The 2015 Corporate Equality Index (CEI) is a project of the Human Rights Campaign (HRC), the nation’s largest LGBT civil rights organization. As the national benchmarking tool on corporate policies and practices related to LGBT workplace equality, the 2015 CEI unveiled that a record 366 businesses — spanning nearly every industry and geography — earned a top score of 100 percent and the distinction of “Best Places to Work for LGBT Equality.”
In total, 781 companies were officially rated in the 2015 CEI, up from 734 in the 2014 report. The report also unofficially rated 190 Fortune 500 companies who have yet to respond to the CEI survey about their LGBT policies and practices.
The CEI rates companies and top law firms on detailed criteria falling under five broad categories: Non-discrimination policies, employment benefits, demonstrated organizational competency and accountability around LGBT diversity and inclusion, public commitment to LGBT equality and responsible citizenship.
The role of business in the racial justice and equity movement
Hear more from some of the organizations, large and small, that are taking authentic action and making long-term, systemic commitments to creating diverse, equitable workforces at Just Brands '21 — May 11-12.
“When it comes to LGBT equality, Corporate America is a leader, not a follower,” said HRC President Chad Griffin. “At every turn, from advocating for marriage equality to providing vital support for transgender employees, this country's leading companies have asked, 'what more can we do?,' and they've worked tirelessly to achieve new progress.

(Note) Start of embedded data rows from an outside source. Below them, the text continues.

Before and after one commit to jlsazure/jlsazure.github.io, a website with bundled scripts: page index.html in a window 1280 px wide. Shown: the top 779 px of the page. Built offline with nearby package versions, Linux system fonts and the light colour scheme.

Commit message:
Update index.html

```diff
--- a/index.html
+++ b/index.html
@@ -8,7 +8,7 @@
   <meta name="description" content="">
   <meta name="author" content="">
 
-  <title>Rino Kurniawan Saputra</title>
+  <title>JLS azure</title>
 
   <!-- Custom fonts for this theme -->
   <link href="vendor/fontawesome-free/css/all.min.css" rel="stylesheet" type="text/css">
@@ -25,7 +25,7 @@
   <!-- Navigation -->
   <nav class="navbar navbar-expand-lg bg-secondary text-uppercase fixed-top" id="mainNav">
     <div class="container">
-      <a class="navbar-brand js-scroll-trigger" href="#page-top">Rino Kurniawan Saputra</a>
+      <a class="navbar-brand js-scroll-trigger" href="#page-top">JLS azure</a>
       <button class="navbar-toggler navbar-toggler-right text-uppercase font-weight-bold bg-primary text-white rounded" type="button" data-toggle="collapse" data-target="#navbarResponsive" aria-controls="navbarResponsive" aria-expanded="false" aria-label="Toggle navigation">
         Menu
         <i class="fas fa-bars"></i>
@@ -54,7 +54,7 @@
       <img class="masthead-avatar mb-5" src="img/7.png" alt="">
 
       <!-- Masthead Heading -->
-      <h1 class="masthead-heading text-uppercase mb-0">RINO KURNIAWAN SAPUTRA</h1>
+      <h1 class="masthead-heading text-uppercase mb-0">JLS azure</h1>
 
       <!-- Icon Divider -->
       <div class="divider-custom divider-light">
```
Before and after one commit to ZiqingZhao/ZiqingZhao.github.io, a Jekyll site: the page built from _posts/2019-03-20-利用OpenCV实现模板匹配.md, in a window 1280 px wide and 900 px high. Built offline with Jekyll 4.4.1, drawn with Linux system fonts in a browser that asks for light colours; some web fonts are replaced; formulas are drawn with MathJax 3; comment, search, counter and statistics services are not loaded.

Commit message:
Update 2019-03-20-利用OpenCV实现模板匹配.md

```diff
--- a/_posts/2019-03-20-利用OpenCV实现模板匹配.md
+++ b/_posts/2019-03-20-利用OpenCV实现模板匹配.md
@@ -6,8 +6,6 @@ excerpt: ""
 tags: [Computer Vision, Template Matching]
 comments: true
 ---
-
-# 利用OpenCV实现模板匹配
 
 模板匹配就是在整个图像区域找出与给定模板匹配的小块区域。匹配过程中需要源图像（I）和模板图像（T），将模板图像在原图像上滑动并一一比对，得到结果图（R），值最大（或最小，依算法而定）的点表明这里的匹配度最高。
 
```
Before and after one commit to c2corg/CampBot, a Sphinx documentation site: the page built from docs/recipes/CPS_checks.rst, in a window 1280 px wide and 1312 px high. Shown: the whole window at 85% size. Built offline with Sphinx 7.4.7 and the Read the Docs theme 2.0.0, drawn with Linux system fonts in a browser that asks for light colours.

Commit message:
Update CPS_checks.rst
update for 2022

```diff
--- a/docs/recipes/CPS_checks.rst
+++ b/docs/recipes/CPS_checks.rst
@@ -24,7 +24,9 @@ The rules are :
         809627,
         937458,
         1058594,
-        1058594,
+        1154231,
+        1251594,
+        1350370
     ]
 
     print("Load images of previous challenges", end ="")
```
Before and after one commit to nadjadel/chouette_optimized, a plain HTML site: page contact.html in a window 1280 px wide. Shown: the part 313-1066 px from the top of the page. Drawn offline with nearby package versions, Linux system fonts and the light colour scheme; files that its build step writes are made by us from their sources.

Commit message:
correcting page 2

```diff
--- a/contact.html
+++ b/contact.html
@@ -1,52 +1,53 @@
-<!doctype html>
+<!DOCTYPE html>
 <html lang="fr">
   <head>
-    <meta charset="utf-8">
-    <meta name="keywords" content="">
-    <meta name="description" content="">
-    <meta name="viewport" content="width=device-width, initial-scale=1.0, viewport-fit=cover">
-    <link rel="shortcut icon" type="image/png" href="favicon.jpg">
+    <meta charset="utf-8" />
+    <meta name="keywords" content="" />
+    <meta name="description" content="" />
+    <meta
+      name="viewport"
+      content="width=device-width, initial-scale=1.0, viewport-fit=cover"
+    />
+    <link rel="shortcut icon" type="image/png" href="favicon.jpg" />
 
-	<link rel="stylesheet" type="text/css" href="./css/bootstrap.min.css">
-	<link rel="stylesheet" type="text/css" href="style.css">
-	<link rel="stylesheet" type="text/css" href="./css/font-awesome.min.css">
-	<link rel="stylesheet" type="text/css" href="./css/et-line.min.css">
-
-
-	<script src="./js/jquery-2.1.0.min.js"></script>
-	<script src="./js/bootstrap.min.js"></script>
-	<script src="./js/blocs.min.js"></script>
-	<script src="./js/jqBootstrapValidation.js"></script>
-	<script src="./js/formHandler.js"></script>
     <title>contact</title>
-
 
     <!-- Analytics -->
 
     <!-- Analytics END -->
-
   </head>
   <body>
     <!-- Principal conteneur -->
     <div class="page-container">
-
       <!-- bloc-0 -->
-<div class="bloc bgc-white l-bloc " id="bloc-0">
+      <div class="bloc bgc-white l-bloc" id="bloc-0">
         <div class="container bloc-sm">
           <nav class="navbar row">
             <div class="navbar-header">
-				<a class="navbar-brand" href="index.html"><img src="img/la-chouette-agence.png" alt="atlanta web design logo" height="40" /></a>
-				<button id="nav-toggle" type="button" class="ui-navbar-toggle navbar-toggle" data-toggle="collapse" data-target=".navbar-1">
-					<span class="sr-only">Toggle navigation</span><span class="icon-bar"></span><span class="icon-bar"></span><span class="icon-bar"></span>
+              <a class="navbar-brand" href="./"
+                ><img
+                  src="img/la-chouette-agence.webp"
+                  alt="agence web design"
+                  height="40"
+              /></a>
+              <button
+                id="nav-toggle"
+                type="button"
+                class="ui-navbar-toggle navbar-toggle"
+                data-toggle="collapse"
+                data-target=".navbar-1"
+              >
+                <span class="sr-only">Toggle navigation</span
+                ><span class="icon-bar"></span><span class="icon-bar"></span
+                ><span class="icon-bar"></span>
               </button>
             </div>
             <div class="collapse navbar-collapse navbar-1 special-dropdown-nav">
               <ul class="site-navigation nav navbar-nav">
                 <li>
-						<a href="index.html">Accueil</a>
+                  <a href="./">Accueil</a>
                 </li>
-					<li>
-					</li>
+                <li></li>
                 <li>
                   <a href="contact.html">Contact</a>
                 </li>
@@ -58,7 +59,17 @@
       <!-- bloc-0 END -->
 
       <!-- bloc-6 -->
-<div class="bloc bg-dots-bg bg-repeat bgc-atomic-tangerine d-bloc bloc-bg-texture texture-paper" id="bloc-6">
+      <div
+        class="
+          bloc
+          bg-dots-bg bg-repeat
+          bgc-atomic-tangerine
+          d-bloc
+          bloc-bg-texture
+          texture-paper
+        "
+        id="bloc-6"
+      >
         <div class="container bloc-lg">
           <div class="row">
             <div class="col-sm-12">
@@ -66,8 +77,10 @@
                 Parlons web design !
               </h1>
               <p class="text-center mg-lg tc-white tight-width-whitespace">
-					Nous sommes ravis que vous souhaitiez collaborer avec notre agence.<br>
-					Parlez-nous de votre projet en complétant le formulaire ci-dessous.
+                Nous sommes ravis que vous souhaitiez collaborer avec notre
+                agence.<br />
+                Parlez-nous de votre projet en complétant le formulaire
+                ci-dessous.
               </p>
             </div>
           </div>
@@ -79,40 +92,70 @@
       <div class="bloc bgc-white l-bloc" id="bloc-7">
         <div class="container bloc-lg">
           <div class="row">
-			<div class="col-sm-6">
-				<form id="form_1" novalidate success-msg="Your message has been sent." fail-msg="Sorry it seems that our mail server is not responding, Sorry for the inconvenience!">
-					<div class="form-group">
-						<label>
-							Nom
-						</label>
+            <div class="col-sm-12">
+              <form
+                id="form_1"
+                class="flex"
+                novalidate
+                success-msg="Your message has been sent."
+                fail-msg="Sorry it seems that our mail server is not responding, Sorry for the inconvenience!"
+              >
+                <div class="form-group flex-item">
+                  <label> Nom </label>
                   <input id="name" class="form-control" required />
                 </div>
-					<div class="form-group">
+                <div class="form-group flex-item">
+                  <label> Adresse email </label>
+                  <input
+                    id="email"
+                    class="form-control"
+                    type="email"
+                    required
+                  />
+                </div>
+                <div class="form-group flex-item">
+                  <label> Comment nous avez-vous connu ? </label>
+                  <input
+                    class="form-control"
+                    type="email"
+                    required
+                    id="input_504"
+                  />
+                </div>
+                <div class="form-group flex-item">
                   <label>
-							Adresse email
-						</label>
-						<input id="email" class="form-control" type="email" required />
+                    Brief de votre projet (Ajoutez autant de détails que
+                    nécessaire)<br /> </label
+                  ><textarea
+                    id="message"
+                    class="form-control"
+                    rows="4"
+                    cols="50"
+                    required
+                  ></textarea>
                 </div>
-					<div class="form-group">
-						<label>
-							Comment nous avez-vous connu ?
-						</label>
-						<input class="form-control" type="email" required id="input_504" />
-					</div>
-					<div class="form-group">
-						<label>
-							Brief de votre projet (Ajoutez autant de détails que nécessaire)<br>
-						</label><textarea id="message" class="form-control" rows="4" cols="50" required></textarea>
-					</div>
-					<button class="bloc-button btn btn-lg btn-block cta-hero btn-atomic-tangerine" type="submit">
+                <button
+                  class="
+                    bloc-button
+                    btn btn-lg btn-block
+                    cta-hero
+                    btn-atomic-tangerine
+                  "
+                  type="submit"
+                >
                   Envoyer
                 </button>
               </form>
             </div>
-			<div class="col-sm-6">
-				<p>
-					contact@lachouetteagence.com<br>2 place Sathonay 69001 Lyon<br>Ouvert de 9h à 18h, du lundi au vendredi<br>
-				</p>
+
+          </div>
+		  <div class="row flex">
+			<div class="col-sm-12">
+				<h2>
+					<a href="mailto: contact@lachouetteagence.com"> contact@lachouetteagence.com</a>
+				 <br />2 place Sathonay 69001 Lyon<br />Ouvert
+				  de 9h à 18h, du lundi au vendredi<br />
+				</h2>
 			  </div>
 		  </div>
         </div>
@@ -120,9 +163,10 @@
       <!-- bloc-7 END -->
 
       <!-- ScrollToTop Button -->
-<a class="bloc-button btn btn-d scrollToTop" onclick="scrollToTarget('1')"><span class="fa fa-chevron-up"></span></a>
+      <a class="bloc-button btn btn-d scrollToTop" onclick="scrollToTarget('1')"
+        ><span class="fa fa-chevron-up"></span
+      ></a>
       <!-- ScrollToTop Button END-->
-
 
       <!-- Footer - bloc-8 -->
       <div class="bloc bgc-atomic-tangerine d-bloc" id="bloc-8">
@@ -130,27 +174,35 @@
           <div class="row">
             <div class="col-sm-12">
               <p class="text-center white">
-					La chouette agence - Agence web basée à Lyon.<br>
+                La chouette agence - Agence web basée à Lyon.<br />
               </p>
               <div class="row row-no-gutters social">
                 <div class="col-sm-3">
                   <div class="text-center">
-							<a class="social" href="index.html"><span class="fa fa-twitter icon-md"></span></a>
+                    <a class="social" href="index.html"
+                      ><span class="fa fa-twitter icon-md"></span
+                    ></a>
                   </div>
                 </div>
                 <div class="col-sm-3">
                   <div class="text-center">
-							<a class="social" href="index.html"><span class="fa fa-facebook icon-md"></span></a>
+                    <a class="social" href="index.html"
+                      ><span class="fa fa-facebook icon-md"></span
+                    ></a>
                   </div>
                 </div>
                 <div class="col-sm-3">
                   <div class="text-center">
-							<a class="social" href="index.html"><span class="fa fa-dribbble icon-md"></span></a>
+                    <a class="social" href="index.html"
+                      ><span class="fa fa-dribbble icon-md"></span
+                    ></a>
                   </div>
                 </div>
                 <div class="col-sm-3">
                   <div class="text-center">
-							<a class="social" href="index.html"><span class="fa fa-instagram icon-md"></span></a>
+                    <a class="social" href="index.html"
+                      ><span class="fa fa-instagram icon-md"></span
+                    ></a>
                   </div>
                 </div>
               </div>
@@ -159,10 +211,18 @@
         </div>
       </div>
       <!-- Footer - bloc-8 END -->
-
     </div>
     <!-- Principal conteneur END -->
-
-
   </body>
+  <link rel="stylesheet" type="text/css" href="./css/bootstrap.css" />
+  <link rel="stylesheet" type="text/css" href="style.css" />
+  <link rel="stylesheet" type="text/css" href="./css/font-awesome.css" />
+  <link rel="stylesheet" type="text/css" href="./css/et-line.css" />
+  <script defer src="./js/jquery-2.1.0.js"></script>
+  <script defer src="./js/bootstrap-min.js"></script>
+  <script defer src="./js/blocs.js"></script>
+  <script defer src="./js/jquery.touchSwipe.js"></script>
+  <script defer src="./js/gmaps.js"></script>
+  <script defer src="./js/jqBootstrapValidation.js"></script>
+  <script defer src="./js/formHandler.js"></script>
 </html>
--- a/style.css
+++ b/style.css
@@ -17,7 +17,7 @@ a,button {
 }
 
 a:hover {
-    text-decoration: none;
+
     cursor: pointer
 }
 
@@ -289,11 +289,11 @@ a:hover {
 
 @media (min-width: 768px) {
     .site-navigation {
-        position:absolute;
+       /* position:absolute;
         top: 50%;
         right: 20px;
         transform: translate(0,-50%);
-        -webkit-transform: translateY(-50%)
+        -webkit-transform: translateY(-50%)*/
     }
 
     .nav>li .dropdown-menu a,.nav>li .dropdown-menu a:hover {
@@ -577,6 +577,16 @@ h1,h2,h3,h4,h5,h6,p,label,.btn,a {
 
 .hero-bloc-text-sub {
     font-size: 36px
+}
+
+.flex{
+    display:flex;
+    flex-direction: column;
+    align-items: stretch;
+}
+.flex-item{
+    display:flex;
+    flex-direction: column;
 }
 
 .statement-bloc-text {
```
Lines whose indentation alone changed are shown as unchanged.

That kind of leadership changes countless lives around this country, and sets an important example to other companies around the globe."
But despite steady progress, LGBT workers still face major obstacles.
“Too many companies still don't guarantee these vital workplace protections, and too many LGBT people — transgender people in particular — face high rates of unemployment and discrimination in hiring, keeping them from ever getting a foot in the door in the first place," Griffin added.
The majority of Americans want corporations to weigh in on social issues such as racial and gender discrimination, according to the 2014 Public Affairs Pulse survey, released in August. However, only 31 percent think companies should take a public stand on gay marriage. In fact, 65 percent say corporations should stay out of the marriage equality debate altogether.